Powerful politicians helped form a radical Muslim sect responsible for hundreds of killings this year in Nigeria aimed at seizing control of regional power and oil money – but now may have lost control of the monster they created.
The Nigerian state security service said yesterday it made a breakthrough in uncovering support for the extremist group, Boko Haram, earlier this week when it arrested Ali Sanda Umar Konduga, whom it said was one of several spokesmen for the sect. The agency described Konduga as a “political thug” who received orders from a member of Nigeria’s parliament.

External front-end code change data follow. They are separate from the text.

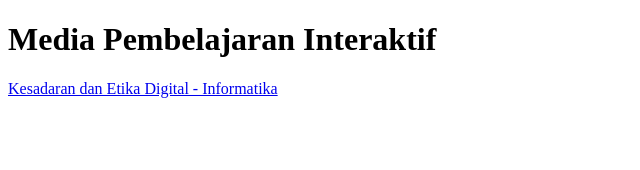
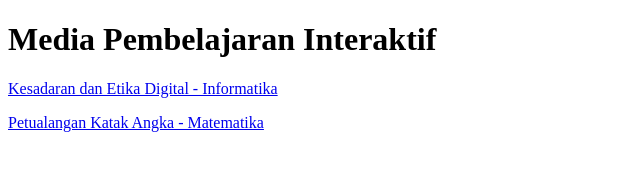
Before and after one commit to aerialfa/aerialfa.github.io, a plain HTML site: page mpi/index.html in a window 1280 px wide. Shown: the whole page, without its empty margins (0-640 px from the left). Drawn offline with Linux system fonts and the light colour scheme.

Commit message:
Add link to Petualangan Katak Angka in index.html

```diff
--- a/mpi/index.html
+++ b/mpi/index.html
@@ -3,5 +3,6 @@
   <body>
     <h1>Media Pembelajaran Interaktif</h1>
     <p><a href="./etika-digital/">Kesadaran dan Etika Digital - Informatika</a></p>
+    <p><a href="./lompat-angka/">Petualangan Katak Angka  - Matematika</a></p>
   </body>
 </html>
```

Konduga, who purportedly used the nom de guerre al-Zawahiri when speaking on Boko Haram’s behalf, allegedly implicated a member of the national assembly in the group’s activities. Konduga’s nickname derives from al-Qaeda leader Ayman al-Zawahiri. On Tuesday, authorities arrested and charged Senator Mohammed Ali Ndume of Nigeria’s ruling People’s Democratic Party for allegedly being Konduga’s sponsor. The senator belonged to a committee looking at possible peace talks with Boko Haram.
Konduga has also implicated a former Nigerian ambassador, now dead, as well as a former governor in Nigeria’s north-east, in Boko Haram’s creation. Konduga said that Boko Haram expelled him some time ago, suggesting he and his supposed political masters had fallen out of favour with an organisation that is increasingly violent and strident.

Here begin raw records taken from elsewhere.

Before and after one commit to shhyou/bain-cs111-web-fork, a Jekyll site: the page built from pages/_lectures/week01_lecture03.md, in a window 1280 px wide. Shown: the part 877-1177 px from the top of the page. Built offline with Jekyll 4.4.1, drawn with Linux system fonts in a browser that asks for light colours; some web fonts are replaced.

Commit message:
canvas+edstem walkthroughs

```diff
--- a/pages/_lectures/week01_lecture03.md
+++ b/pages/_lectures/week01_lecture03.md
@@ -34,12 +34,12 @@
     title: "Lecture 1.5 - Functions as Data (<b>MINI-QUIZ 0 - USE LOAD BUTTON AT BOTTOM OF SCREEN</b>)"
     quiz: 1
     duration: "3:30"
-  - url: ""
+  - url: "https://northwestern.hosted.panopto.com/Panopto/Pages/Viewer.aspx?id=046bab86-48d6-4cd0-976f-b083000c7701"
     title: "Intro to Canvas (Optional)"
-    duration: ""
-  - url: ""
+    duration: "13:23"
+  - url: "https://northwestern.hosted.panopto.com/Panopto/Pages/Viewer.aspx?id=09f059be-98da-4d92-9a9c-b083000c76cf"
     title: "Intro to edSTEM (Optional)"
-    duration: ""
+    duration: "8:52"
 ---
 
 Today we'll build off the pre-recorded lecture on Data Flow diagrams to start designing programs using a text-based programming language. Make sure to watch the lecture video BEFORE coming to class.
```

“The group suspended me because they thought I was an agent of the state security service,” Konduga said.
Boko Haram has splintered into three factions, with one wing increasingly willing to kill as it maintains contact with terrorist groups in North Africa and Somalia, diplomats and security sources say.
With that wing viewing a wide variety of people and institutions as potential targets, even politicians with ties to Boko Haram can no longer consider themselves safe. Politicians in the city of Maiduguri, Boko Haram’s spiritual home, and other places in Nigeria’s mostly Muslim north-east now surround themselves with security and live in apparent fear of the sect.
Politicians in Nigeria have long been rumoured to have ties to militants. In the country’s southern Niger Delta, where foreign oil firms extract an estimated 2.4 million barrels of crude a day, politicians hand out Kalashnikov rifles to those who help rig elections. Many of those gunmen became part of the militant and criminal gangs kidnapping oil workers and targeting pipelines.
Boko Haram began the same way, as “politically [and] criminally minded field marshals” began arming youths to keep their hands on the reins of power in north-east Nigeria, said Khalifa Dikwa, a professor at the University of Maiduguri. At stake is control of power at the state level in Nigeria, controlling budgets larger than those of neighbouring nations thanks to the nation’s oil wealth.
The political scene in the north-east is dominated by the All Nigeria People’s Party, which Ndume – the arrested senator –once belonged to before joining the ruling party. Little is known about the sources of Boko Haram’s support, though its members recently began carrying out a wave of bank robberies in the north. Police stations have also been bombed and officers killed.
Boko Haram’s attacks and its factional splits make it much more difficult for the government to arrive at a political solution or an amnesty. The group’s main demand is not one the government is likely to bend to in a nation that is split into a Muslim north and a Christian south.
While the Niger Delta militants agreed to lay down their guns for money and the promise of work, Boko Haram wants the strict implementation of Shariah law across a nation of more than 160 million people.
Boko Haram was thought to have been eradicated in 2009 after its leader was killed and its mosques left in ruins. However, the group has staged increasingly brazen attacks over the last two years, including the attack on the UN headquarters in Abuja. This month, its fighters led an attack on a north-east Nigerian state capital that killed more than 100 people.